noun, plural Or·ange·men.

a member of a secret society formed in the north of Ireland in 1795, having as its object the maintenance and political ascendancy of Protestantism.
a Protestant of Northern Ireland.

Origin of Orangeman

First recorded in 1790–1800; Orange + -man Unabridged Based on the Random House Unabridged Dictionary, © Random House, Inc. 2019

Examples from the Web for orangeman

Historical Examples of orangeman

  • "Well, why don't you say upset, you horrible old Orangeman," she retorted.

    The Foolish Lovers

    St. John G. Ervine

  • She lowered her voice and spoke in the ear of the Irish girl, the Orangeman's daughter.


    S. R. Crockett

  • He had been an Orangeman , and was a most ultra and even furious Protestant.

  • Sir, replied the orangeman, I have carried on this trade now for many years.

  • You're down on him because his grandfather was an Orangeman!

    King Coal

    Upton Sinclair

British Dictionary definitions for orangeman


noun plural -men

a member of a society founded in Ireland (1795) to uphold the Protestant religion, the Protestant dynasty, and the Protestant constitution. Orange Lodges have since spread to many parts of the former British Empire

Word Origin for Orangeman

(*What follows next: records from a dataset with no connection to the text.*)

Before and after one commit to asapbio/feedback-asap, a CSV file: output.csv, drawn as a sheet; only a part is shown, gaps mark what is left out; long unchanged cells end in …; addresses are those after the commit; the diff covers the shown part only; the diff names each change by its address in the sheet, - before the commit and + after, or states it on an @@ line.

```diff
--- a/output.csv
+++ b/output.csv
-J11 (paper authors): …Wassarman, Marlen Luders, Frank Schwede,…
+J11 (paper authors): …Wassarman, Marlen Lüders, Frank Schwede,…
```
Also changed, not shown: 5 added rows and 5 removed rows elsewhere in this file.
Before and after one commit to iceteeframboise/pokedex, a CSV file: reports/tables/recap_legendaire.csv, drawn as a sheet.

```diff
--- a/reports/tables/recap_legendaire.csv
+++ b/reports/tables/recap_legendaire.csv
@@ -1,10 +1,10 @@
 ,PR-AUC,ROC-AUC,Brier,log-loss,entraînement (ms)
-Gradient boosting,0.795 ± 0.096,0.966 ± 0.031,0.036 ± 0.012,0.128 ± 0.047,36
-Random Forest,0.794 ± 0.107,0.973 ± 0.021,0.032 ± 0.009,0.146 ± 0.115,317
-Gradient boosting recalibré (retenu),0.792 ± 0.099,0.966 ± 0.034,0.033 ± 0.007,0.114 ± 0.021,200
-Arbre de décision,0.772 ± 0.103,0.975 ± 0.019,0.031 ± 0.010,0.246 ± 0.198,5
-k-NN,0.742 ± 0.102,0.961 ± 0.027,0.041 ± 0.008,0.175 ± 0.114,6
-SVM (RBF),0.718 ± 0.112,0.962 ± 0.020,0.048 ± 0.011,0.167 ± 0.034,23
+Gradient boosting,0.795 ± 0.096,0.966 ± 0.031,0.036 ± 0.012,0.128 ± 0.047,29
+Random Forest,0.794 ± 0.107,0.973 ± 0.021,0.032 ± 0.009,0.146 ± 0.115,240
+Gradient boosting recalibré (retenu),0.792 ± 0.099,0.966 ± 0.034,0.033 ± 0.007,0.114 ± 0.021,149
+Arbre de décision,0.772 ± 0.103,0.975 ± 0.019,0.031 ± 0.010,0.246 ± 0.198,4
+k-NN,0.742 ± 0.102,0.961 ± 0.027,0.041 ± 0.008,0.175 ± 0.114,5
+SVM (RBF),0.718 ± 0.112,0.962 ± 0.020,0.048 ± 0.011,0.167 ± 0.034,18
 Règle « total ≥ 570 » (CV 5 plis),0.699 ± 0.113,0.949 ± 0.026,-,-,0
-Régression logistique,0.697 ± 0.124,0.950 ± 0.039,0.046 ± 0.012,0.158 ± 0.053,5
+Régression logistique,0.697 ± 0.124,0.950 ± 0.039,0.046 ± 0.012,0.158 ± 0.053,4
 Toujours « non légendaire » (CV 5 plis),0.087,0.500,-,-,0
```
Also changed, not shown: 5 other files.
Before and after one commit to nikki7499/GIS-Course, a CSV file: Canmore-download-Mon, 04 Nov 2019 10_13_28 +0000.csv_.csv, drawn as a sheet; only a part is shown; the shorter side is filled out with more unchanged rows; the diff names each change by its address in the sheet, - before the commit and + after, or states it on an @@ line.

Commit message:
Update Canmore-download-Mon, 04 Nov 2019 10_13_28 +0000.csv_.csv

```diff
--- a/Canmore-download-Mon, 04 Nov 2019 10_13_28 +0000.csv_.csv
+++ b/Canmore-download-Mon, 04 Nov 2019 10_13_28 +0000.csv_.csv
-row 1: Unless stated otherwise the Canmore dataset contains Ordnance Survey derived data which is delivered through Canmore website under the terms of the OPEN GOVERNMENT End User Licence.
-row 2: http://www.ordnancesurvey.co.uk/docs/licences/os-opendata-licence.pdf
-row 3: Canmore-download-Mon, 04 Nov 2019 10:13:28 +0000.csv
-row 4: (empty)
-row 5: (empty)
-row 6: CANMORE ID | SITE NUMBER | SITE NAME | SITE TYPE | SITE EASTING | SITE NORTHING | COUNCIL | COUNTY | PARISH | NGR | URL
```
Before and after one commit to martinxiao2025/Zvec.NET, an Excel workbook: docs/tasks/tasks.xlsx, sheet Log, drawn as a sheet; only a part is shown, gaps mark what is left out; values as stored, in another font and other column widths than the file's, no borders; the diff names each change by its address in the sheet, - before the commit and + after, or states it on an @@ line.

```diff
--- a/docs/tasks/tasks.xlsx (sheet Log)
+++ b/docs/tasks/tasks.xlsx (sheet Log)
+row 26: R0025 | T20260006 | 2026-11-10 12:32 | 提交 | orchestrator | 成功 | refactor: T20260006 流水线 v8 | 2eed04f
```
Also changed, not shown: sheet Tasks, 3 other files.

C18: after William, prince of Orange (king of England as William III)
Collins English Dictionary - Complete & Unabridged 2012 Digital Edition © William Collins Sons & Co. Ltd. 1979, 1986 © HarperCollins Publishers 1998, 2000, 2003, 2005, 2006, 2007, 2009, 2012